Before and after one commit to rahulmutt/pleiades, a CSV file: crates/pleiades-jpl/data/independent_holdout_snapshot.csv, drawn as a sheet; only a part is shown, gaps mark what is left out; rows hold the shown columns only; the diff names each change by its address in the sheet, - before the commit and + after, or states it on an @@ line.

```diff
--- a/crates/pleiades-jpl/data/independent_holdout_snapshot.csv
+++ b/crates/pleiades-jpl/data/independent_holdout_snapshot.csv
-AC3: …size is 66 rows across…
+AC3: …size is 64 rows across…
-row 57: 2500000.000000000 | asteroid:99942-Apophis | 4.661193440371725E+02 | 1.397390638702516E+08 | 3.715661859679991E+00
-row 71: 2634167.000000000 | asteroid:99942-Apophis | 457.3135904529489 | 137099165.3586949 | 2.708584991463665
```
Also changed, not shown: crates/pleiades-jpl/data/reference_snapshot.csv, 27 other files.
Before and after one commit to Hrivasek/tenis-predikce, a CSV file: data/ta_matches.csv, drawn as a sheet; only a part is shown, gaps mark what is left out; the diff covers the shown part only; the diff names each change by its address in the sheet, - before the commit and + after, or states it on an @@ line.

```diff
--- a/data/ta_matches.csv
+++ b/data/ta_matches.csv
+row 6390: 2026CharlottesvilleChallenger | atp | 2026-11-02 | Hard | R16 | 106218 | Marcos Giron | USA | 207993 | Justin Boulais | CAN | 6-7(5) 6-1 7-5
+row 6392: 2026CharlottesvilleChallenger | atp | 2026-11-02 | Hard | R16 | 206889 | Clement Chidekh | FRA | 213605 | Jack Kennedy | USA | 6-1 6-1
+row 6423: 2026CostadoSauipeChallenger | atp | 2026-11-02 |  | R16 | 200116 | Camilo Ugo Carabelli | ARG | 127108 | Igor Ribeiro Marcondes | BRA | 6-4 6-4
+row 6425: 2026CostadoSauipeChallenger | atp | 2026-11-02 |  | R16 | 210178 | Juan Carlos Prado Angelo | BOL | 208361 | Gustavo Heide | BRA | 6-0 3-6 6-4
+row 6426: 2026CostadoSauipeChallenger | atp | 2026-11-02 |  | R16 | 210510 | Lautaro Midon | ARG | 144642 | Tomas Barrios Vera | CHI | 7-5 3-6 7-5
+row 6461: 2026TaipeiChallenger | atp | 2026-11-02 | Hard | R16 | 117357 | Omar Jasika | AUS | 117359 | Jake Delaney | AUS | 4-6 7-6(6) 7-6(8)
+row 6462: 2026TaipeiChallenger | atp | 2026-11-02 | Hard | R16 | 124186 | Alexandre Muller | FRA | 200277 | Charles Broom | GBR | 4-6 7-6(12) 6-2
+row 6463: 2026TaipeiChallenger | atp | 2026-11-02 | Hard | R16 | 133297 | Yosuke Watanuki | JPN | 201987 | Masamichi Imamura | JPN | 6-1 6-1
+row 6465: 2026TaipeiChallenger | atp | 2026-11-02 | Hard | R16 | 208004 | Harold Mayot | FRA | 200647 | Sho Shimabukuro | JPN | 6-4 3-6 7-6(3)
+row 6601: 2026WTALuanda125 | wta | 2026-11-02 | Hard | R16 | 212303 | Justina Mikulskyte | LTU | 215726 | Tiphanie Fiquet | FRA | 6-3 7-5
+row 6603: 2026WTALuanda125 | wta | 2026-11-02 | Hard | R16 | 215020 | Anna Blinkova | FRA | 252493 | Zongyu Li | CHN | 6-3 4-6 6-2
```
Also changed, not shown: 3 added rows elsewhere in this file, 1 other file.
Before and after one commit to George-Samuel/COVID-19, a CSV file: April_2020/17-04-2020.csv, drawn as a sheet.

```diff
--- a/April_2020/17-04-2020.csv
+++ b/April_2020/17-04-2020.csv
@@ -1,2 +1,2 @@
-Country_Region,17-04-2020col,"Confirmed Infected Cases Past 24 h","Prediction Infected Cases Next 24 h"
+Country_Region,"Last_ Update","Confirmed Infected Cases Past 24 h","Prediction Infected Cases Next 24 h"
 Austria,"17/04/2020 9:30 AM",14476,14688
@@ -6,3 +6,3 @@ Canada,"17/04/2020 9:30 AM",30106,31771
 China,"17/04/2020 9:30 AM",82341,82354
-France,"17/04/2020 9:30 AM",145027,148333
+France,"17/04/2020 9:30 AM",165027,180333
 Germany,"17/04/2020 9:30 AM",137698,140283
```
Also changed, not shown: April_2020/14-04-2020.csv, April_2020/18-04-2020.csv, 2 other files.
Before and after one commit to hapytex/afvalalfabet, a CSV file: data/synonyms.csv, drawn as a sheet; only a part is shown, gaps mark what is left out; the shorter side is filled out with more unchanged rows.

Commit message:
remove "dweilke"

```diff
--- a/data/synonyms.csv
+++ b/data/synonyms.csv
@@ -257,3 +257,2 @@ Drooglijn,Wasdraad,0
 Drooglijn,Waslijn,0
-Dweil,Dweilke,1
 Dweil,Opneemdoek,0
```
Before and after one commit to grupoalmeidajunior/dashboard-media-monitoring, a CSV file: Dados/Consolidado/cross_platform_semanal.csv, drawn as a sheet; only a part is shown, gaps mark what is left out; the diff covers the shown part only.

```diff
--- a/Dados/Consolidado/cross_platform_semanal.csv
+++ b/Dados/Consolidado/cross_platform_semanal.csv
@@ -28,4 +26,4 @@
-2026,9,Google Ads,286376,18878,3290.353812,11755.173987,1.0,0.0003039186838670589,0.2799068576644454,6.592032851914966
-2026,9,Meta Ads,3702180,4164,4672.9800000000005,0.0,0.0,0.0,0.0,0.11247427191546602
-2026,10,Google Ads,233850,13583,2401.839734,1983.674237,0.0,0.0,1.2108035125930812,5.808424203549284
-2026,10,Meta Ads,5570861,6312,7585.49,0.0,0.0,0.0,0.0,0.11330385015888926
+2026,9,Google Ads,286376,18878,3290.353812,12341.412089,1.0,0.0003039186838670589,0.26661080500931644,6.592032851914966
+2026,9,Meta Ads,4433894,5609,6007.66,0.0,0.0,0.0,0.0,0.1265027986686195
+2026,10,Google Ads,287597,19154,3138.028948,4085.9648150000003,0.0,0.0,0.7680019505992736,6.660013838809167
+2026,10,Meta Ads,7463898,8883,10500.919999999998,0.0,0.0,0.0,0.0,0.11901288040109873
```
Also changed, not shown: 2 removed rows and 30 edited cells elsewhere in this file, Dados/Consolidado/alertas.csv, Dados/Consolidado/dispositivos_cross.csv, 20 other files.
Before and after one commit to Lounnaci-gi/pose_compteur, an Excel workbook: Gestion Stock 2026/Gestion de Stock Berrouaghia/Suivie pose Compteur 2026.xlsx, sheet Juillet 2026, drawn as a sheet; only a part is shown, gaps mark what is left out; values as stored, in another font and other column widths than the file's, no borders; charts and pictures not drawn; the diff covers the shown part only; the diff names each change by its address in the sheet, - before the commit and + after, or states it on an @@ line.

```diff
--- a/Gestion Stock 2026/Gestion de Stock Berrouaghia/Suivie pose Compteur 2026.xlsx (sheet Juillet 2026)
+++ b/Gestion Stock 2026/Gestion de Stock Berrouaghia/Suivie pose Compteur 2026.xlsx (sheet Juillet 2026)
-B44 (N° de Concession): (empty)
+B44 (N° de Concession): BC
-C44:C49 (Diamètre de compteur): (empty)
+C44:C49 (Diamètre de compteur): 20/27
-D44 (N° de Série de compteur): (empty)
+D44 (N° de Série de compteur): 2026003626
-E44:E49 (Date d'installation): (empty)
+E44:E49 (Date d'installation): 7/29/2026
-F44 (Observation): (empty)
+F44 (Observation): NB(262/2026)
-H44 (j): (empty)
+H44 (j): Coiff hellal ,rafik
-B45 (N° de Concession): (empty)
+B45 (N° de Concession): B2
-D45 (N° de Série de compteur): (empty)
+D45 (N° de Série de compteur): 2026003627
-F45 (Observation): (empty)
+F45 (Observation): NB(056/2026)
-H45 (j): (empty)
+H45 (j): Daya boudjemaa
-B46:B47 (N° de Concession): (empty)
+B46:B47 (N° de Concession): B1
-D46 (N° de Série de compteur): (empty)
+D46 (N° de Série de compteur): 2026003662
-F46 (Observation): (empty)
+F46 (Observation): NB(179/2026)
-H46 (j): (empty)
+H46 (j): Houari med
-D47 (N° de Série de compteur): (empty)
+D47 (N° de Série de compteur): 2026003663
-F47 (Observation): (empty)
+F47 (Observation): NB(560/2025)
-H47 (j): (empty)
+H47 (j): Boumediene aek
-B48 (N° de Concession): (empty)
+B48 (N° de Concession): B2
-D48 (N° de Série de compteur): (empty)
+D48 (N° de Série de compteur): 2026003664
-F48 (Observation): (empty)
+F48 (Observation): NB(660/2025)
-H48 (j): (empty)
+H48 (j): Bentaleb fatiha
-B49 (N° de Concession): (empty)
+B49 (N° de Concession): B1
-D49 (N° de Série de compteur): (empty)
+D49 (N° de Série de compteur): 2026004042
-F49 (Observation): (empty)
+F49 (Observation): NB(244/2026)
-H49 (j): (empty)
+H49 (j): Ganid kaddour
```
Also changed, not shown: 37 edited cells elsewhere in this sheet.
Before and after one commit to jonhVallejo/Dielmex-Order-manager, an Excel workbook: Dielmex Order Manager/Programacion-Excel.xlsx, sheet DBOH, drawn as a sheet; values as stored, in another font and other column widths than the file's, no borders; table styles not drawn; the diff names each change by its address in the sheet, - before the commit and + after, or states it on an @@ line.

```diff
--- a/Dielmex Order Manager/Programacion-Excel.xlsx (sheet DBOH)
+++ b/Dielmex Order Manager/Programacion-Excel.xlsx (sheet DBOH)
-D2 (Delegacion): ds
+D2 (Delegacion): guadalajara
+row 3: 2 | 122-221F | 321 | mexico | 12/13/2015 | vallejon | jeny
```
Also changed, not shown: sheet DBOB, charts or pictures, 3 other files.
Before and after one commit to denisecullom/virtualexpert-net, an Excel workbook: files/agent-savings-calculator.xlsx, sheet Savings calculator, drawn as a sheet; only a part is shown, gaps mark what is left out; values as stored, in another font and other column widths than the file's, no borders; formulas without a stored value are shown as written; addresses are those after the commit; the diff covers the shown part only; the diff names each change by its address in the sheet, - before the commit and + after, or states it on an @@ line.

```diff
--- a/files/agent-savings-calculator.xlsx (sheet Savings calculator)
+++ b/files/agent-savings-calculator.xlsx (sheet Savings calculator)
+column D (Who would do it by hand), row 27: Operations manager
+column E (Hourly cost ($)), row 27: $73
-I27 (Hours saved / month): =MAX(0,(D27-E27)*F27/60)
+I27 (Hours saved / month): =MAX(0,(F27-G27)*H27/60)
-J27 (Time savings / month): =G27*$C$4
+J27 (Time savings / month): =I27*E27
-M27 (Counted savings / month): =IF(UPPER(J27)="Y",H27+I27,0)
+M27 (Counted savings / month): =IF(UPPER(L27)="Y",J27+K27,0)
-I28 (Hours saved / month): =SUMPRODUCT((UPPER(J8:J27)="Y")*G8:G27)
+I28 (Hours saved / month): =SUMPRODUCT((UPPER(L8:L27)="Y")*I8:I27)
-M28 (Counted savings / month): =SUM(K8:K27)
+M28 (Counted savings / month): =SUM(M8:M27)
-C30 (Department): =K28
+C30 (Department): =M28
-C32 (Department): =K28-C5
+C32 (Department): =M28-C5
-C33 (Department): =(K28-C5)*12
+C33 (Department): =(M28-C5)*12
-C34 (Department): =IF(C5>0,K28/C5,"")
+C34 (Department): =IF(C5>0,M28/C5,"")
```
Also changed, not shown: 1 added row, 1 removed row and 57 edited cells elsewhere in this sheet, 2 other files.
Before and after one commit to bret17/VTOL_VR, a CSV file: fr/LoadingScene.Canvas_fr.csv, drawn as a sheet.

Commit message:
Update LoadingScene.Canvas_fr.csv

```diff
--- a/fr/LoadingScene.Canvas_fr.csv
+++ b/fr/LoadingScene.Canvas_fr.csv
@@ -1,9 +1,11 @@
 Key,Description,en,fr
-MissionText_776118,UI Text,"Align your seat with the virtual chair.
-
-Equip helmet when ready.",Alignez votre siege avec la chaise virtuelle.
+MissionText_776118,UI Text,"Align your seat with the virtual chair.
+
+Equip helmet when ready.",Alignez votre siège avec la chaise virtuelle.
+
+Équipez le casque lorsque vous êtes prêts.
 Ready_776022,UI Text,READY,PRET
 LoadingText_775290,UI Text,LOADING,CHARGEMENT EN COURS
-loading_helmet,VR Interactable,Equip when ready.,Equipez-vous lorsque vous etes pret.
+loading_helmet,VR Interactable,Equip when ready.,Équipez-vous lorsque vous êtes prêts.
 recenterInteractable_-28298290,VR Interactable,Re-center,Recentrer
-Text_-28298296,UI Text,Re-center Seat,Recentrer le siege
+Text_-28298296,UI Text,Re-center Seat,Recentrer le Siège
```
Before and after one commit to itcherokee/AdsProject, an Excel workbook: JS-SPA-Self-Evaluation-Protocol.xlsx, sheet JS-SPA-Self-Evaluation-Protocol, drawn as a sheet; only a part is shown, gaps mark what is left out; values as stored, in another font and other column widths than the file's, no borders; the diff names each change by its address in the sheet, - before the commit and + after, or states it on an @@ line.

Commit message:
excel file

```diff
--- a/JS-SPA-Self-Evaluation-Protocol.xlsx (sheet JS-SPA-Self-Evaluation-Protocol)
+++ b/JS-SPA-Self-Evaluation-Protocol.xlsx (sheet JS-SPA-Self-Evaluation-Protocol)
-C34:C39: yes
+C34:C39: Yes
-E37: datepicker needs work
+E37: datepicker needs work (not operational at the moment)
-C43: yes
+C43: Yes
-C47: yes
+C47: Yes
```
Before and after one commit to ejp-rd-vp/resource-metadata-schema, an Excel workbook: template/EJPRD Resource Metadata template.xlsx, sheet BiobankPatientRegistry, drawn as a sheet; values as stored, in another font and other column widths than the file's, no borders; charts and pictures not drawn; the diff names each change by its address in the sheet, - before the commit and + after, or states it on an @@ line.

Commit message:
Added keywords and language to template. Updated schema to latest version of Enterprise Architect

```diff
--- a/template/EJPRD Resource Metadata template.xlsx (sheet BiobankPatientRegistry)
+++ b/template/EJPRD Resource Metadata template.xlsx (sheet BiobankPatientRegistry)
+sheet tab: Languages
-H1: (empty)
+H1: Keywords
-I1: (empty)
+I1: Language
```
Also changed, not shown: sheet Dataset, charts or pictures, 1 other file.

INSTRUCTIONS TO FOLLOW
Keep only the lines of the listing that contain the word "Consolidado", and copy them.

ANSWER SPACE
Before and after one commit to grupoalmeidajunior/dashboard-media-monitoring, a CSV file: Dados/Consolidado/cross_platform_semanal.csv, drawn as a sheet; only a part is shown, gaps mark what is left out; the diff covers the shown part only.
--- a/Dados/Consolidado/cross_platform_semanal.csv
+++ b/Dados/Consolidado/cross_platform_semanal.csv
Also changed, not shown: 2 removed rows and 30 edited cells elsewhere in this file, Dados/Consolidado/alertas.csv, Dados/Consolidado/dispositivos_cross.csv, 20 other files.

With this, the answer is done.